There is SO much more to this topic. This post is just a primer on brake pads. For more information see these other in-depth posts.
Brake pad quality levels. What’s the difference between economy and premium?
Brake pad backing plates—they’re even more important than the friction material
Brake pad backing plate types. Buying the right type can extend brake pad life.
Brake rotor quality—what’s the difference between economy and premium brake rotors?
Why brake pads fail. Yeah, there’s a reason you don’t get the expected life from brake pads.
Brake pad components
The image below shows the components of a bonded brake pad. A bonded pad is formed using an adhesive to attach the friction block to the steel backing plate.
Noise reduction shim
The shim acts as an insulating device to reduce the transmittance of vibration and noise from the backing plate to the caliper. Learn more about brake pad shims here.
The backing plate is made from steel and is designed to apply even clamping pressure across the full length of the friction block, without flexing the plate itself. The backing plate must also resist the effects of corrosion and friction material separation.
The portion of the backing plate that is forced against a caliper bracket or steering knuckle to stop the brake pad from moving axially during a forward or reverse stop.
The adhesive is designed to hold the friction block to the steel backing plate under the most extreme conditions. For example, the adhesive must bond the friction material to the backing plate when a driver starts out at -20°F and still hold the friction material when the driver slams on the brakes a few block into their drive, which causes the brake pad to heat up to almost 400°F in just a few seconds. The adhesive must remain active in those temperature extremes AND handle the differences in expansion/contraction rates between the steel, adhesive and friction material.

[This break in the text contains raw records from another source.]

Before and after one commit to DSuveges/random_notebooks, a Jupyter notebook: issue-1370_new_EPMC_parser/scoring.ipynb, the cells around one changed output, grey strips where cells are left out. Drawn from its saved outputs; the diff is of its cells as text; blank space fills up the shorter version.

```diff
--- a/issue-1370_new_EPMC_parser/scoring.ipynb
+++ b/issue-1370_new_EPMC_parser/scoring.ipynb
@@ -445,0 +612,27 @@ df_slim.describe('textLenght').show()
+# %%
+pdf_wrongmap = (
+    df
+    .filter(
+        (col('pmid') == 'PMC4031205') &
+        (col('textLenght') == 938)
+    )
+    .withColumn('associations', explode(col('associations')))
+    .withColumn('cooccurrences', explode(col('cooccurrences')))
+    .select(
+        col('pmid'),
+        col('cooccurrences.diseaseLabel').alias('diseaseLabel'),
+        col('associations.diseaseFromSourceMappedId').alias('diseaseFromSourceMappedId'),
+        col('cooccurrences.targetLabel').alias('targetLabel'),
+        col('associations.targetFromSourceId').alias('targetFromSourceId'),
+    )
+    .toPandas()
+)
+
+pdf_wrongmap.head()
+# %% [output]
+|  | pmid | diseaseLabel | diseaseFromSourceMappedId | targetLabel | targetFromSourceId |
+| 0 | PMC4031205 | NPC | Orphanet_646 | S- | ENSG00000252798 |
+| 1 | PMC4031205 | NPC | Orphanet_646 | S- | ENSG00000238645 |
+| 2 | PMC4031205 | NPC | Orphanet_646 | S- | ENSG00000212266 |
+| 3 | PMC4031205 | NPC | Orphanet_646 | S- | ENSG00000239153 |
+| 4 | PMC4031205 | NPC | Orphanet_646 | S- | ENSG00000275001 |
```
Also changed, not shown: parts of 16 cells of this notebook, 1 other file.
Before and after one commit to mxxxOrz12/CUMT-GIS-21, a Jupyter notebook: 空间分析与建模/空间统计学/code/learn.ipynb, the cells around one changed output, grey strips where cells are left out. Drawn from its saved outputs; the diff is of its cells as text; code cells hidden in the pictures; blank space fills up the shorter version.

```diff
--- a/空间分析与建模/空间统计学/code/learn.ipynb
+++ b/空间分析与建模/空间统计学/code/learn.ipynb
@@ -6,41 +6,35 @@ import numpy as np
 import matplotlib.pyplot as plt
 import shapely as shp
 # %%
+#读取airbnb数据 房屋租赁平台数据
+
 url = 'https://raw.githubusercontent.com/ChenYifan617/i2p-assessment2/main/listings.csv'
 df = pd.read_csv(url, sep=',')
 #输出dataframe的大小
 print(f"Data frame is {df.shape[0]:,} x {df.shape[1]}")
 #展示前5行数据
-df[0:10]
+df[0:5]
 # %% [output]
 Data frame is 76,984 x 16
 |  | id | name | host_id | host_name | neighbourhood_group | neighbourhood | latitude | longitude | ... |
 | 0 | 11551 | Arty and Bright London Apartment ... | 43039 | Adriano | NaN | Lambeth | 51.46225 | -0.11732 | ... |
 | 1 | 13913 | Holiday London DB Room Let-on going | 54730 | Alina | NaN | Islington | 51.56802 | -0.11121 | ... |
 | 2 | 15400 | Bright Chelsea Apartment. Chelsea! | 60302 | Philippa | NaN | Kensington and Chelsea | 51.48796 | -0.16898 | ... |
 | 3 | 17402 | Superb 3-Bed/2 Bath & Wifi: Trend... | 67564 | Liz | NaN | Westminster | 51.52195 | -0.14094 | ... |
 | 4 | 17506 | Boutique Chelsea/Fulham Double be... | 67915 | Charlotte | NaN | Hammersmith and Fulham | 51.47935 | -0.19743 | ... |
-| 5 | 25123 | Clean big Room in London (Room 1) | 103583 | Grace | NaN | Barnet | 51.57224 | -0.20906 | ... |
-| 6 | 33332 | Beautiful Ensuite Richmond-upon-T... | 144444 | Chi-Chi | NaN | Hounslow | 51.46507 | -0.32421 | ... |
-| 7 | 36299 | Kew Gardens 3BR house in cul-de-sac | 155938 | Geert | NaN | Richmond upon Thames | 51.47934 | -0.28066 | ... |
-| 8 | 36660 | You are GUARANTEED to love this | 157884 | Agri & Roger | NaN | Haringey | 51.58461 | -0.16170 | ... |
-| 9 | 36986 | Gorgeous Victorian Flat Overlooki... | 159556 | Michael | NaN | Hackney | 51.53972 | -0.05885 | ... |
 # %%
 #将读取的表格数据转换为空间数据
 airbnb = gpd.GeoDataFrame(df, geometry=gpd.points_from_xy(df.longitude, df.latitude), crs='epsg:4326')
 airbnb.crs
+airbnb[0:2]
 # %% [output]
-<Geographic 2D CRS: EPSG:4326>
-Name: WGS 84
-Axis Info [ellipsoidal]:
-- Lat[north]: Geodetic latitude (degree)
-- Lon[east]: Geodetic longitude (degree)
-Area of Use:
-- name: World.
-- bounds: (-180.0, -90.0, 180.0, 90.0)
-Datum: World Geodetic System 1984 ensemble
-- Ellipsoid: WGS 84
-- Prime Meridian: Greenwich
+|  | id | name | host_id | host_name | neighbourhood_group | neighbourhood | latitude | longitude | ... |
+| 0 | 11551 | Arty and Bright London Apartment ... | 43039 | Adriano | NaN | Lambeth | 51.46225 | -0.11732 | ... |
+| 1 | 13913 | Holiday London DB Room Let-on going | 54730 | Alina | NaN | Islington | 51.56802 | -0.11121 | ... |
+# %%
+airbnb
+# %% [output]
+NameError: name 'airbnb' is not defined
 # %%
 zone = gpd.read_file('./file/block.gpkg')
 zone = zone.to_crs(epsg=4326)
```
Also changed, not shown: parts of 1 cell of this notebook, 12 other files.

All friction blocks contain a binding resin to hold the raw materials together. But the underlayer has a much higher percentage of the resin to help bond the friction block to the steel backing plate. As the brake pad material wears down to the underlayer, the brake pad provides less stopping power. Some brake pads are equipped with a brake pad sensor (also called a squealer) that scrapes against the brake rotor to alert the driver that the brake pads have worn down to the underlayer level (2-3mm high) and must be replaced.
The friction block is what provides the braking. It is built with a combination of poweders, fibers, lubricants and abrasives and is held together with a binder resin.
The angled cut on the leading and trailing edge of the friction block reduce noise, compensate for backing plate flex and assist in the “bedding” process. Learn more about the different types of chamfers here.
Brake pad slots serve two functions: First, they change the natural frequency of the vibrations by separating one long portion of friction material into smaller sections. Next, they provide and exit pathway for gasses to escape, thereby preventing pad lift. Learn more about brake pad slots here.
©, 2019 Rick MuscoplatPosted on by Rick Muscoplat